Studies on allergoids from naturally occurring allergens IV. Efficacy and safety of long-term allergoid treatment of ragweed hay fever

Philip S. Norman, Lawrence M. Lichtenstein, David G. Marsh

Research output: Contribution to journalArticlepeer-review

70 Scopus citations


An allergoid of ragweed was produced by treating dialyzed defatted pollen extract under mild conditions with formaldehyde. This modified antigen was found to have the desirable properties of reduced allergenicity, retained antigenicity, and prolonged stability for IgG antibody production. A series of trials was carried out in ragweed-allergic patients from 1972 to 1978. In 1972 it was demonstrated that on average, allergoid had on the basis of antigen E content about one fiftieth the ability of unaltered whole ragweed extract (allergen) to induce local delayed and systemic allergic reactions when given subcutaneously. IgG antibody responses specific for allergen were readily induced. A blinded comparison in 1973 divided 48 highly sensitive patients into two groups on the basis of basophil sensitivity; one group was treated with allergoid and the other with allergen. In individuals never before treated, allergoid stimulated a significantly more rapid rise in IgG antibodies. Clinical evaluation in 45 of the patients gave a modest advantage (not significant) to allergoid. An open trial employing booster injections every 2 wk except during the ragweed season continued until 1978 in many of these patients and showed no evidence of long-term ill effects of allergoid. IgG antibody titers were maintained at a high level, and IgE antibodies, after a rise in the first year, declined slowly in both groups. Daily symptom-medication scores continued to be lower in the allergoid-treated group each year, and the difference was significant (p < 0.05) in 1975, 1976, and 1977. In comparison with allergen, allergoid has the advantages of prolonged shelf life, lowered potential to induce allergic reactions, and more rapid induction of IgG antibody responses.
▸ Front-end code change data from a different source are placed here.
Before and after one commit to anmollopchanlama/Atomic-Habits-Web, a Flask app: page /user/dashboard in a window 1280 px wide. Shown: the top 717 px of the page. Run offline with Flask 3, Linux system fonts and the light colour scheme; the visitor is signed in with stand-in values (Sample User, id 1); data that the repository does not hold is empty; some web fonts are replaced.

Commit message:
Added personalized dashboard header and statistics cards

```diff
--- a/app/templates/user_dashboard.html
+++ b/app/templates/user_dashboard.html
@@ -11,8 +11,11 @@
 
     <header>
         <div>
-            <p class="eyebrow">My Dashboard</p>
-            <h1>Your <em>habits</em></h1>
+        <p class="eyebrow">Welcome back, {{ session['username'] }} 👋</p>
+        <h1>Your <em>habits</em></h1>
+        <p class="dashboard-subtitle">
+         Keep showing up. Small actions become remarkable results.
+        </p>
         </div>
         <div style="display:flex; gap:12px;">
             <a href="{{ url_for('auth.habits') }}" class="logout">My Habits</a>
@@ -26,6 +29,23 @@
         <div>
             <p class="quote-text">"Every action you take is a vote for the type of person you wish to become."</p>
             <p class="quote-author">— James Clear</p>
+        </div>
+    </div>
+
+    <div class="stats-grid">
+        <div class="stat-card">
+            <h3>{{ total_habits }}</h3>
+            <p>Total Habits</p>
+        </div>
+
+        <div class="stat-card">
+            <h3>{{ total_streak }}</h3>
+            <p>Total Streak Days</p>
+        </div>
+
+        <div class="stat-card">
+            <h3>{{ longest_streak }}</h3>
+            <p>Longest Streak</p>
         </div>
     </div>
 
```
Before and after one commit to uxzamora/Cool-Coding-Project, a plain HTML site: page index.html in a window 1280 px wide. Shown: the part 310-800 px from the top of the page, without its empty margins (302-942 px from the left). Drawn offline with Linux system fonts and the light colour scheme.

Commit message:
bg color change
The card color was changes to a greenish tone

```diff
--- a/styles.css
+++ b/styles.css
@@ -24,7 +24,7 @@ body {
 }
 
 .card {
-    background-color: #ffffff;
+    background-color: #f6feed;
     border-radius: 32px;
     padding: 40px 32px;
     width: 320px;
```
Original languageEnglish (US)
Pages (from-to)460-470
Number of pages11
JournalThe Journal of allergy and clinical immunology
Issue number6
StatePublished - Dec 1981
Externally publishedYes

ASJC Scopus subject areas

  • Immunology and Allergy
  • Immunology


Dive into the research topics of 'Studies on allergoids from naturally occurring allergens IV. Efficacy and safety of long-term allergoid treatment of ragweed hay fever'. Together they form a unique fingerprint.

Cite this